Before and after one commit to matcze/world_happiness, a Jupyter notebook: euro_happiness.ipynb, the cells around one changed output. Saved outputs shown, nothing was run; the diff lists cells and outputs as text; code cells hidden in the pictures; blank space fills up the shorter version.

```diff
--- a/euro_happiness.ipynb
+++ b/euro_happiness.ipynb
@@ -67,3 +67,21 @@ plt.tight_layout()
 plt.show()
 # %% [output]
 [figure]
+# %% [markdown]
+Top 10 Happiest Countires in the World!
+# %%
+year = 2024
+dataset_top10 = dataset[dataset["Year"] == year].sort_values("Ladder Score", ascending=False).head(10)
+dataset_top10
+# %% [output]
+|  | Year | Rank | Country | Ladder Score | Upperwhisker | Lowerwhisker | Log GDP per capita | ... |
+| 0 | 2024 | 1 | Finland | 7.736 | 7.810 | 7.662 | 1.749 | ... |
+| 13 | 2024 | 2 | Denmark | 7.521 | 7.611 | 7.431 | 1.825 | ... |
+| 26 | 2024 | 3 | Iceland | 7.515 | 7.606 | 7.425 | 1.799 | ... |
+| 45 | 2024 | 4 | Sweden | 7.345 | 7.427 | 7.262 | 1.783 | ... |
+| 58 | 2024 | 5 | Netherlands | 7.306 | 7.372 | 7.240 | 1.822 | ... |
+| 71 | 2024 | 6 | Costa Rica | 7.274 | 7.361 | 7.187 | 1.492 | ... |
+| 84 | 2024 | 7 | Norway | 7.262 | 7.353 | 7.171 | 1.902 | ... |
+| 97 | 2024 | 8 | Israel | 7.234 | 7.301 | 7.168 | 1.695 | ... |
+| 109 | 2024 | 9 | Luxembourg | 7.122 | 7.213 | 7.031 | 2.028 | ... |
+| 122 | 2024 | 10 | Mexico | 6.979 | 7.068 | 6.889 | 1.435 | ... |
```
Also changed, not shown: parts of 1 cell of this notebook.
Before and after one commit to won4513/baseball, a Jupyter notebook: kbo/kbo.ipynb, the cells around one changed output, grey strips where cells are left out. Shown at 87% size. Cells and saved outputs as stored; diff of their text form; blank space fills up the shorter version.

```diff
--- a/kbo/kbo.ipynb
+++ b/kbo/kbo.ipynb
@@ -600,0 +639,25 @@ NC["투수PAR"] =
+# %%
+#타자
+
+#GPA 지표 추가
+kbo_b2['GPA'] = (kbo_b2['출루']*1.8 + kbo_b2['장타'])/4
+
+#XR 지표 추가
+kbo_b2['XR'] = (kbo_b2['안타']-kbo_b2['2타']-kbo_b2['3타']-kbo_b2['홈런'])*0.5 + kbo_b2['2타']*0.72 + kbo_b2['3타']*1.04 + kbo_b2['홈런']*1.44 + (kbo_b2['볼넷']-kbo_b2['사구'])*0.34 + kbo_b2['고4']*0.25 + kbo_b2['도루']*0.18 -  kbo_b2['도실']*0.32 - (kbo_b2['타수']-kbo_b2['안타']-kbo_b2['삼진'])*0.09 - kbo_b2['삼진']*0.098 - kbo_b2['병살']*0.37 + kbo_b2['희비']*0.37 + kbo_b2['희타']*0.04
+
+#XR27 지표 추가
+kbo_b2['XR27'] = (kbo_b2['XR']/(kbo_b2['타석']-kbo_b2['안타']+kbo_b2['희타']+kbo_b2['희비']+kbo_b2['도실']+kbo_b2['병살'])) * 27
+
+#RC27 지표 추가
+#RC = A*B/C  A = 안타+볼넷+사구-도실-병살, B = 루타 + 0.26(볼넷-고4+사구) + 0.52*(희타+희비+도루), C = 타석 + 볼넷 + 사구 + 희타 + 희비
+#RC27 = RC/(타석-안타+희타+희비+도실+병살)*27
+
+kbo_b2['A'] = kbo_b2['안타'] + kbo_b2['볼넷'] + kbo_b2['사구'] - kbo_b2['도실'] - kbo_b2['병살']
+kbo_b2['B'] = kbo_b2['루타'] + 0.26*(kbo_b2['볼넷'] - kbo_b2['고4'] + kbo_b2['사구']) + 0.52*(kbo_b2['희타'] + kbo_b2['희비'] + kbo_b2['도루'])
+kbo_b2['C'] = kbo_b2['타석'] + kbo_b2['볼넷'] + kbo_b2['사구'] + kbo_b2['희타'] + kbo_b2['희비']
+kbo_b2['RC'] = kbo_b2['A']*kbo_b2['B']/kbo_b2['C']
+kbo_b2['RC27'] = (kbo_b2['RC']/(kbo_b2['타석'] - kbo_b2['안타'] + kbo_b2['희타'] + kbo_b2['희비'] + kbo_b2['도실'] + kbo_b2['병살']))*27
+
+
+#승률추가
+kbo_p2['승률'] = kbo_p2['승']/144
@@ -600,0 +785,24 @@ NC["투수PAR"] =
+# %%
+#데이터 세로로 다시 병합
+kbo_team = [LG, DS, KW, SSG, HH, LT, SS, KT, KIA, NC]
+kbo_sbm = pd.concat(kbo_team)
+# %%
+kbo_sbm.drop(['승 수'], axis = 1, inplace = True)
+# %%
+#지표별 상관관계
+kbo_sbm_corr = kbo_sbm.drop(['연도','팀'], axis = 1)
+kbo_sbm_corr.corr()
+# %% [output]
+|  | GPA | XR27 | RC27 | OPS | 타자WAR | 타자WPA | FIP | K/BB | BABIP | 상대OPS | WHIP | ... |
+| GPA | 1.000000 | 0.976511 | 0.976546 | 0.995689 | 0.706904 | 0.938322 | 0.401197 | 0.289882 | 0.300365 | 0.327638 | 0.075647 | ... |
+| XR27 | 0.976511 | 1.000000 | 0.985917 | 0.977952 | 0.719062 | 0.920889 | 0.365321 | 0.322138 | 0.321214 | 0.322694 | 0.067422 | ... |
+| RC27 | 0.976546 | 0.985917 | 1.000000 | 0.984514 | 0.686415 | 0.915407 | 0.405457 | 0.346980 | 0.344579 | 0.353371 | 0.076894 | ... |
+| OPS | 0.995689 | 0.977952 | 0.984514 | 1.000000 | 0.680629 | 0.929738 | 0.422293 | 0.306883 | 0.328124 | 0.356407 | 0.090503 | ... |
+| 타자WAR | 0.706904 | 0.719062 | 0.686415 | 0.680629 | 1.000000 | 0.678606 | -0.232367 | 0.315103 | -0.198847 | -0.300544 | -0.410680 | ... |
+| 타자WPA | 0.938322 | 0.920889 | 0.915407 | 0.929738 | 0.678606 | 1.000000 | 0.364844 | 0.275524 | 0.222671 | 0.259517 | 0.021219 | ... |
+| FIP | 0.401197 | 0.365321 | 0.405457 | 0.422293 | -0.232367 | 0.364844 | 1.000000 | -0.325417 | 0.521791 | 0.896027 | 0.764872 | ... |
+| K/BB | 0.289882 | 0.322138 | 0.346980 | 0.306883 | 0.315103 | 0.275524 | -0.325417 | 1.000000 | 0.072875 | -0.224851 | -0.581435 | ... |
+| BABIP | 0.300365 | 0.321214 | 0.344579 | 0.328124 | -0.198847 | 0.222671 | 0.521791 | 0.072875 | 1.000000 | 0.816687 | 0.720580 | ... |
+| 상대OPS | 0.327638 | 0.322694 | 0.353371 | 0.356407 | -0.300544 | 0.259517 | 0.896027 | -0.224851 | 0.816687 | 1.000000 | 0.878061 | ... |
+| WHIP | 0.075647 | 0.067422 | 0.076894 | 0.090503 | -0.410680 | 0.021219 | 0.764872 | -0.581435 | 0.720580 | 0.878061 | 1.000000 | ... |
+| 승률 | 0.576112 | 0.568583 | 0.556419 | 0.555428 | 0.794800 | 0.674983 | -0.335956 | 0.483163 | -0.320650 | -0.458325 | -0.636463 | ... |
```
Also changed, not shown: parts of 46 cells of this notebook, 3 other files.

**Task**
Working from the listing, state how many lines include "BABIP". The reply must be that number alone.

**Answer to this exercise**
2